Greece’s young start-up entrepreneurs: a positive case-study

It’s a bit of an understatement to say that the Greek business climate has little in its recent history to look for in successful case studies and inspirational role models.  But there is an exception, and this is precisely why the fairly small, but growing start-up ecosystem in Athens is so critical, economically and symbolically for the country. Out of the dozens of events, groups and individuals I’ve come across in my time in Athens the past few months- the start-up community is the place I gravitate to, to meet enthusiastic, savvy and outward looking young Greeks. In short, these folks “get-it” – they have serious CV’s, they can hold their own, with investors in San Fran and marketing their products, internationally, from Rio to Mumbai. Indeed though, it will take more than a few tech companies to put a dent in Greece’s 30% unemployment and revive a country six years in recession.  But that’s missing the point and the big picture.  The young entrepreneur community here is a healthy, young embryo that needs to be highlighted and cultivated, as it holds the key fundamentals to rebuilding Greece. These are the strengths that make it the exception, not the norm in this country:                        (1) Innovation (2) Global outlook (3) Positive spillover across industries    (4) Highly-skilled human capital (5) Role models  (6) Community building. 1.    Innovation: for a generation now, many Greek oligarchs have posed themselves as pseudo-businessmen, while it was good connections = government contracts that made them their fortunes, not innovation.  Further below, on the food...

TEDx Athens 2012: Inspirational Ideas in Land of Potential

The other week, I was glad to keep the good Athenian vibes going by attending the annual TEDxAthens.    I never had the urge to go to a TED event in America, but in Athens on the contrary, especially in today’s often cynical environment, it was a reassuring sensation of camaraderie to be in an arena with 1,500+ crowd of optimistic, full-of-life, inquisitive youngsters who are trying to make their mark in re-building Greece.
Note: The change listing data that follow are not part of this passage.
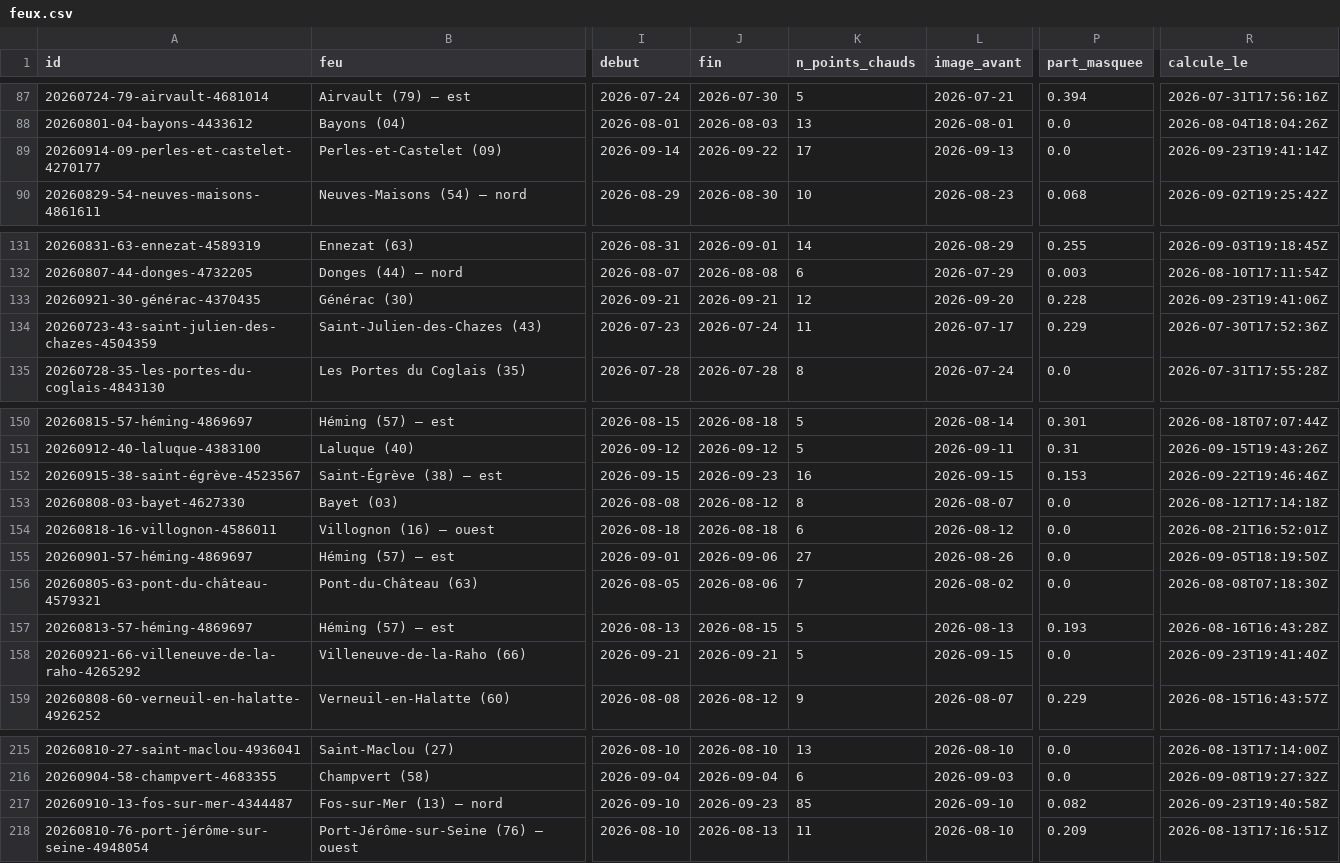
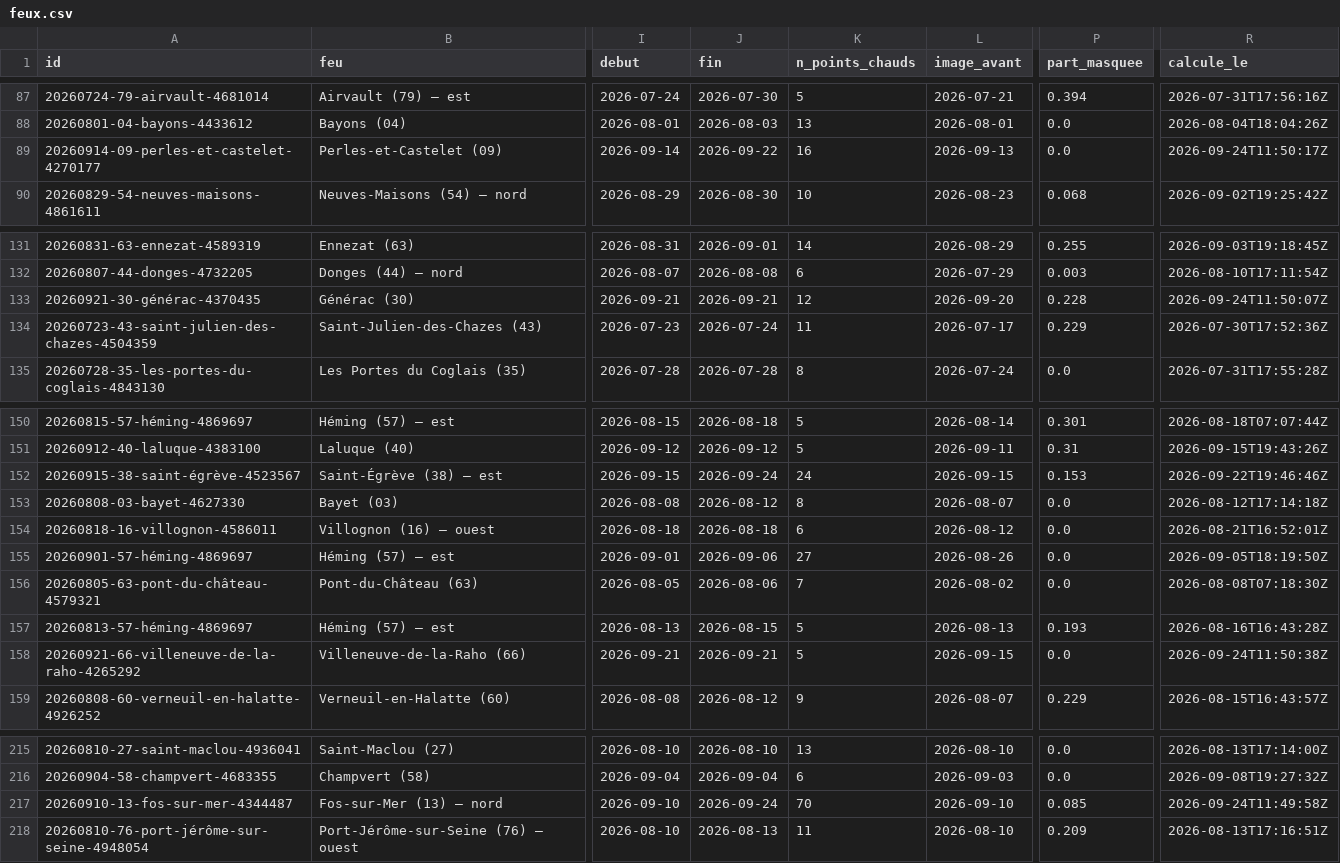
Before and after one commit to r0bp3nguin/brulis, a CSV file: site/data/feux.csv, drawn as a sheet; only a part is shown, gaps mark what is left out; the diff covers the shown part only; the diff names each change by its address in the sheet, - before the commit and + after, or states it on an @@ line.

```diff
--- a/site/data/feux.csv
+++ b/site/data/feux.csv
-K89 (n_points_chauds): 17
+K89 (n_points_chauds): 16
-R89 (calcule_le): 2026-09-23T19:41:14Z
+R89 (calcule_le): 2026-09-24T11:50:17Z
-R133 (calcule_le): 2026-09-23T19:41:06Z
+R133 (calcule_le): 2026-09-24T11:50:07Z
-J152 (fin): 2026-09-23
+J152 (fin): 2026-09-24
-K152 (n_points_chauds): 16
+K152 (n_points_chauds): 24
-R158 (calcule_le): 2026-09-23T19:41:40Z
+R158 (calcule_le): 2026-09-24T11:50:38Z
-J217 (fin): 2026-09-23
+J217 (fin): 2026-09-24
-K217 (n_points_chauds): 85
+K217 (n_points_chauds): 70
-P217 (part_masquee): 0.082
+P217 (part_masquee): 0.085
-R217 (calcule_le): 2026-09-23T19:40:58Z
+R217 (calcule_le): 2026-09-24T11:49:58Z
```
Also changed, not shown: 33 edited cells elsewhere in this file, 37 other files.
TedxAthens was founded by Dimitris Kalavros  in 2009, with just four volunteers.  In its fourth year now and with sixty-five volunteers, the theme of this year’s TEDxAthens was the “doers” — a very timely concept for setting the tone for the can-do-attitude that will get Greece out of its stagnancy.   The speakers weren’t necessarily jet-set millionaires, but they were successful and talented individuals in their own right and had great stories to tell.  They ranged from a wide-spectrum of disciplines: MIT biomedical engineer, London fashion designer, AOL digital marketing guru and even a teenage, mute girl from Florida who overcame her limits to become a professional motorcyclist. The schedule took up an entire Saturday, which after almost thirty motivational speeches over sixteen hours, niche analysis by experts and an array of unique perspectives,  the post-experience felt like a “mental orgasm.”  Many of the speeches are being uploaded on video on the TEDxAthens Facebook page.  There were numerous fascinating quotes and lessons from stories, but I want to specifically point out the speakers and themes that stood out to me and which made connections to the depth of Greece’s current socio-economic predicament. One of these speakers was...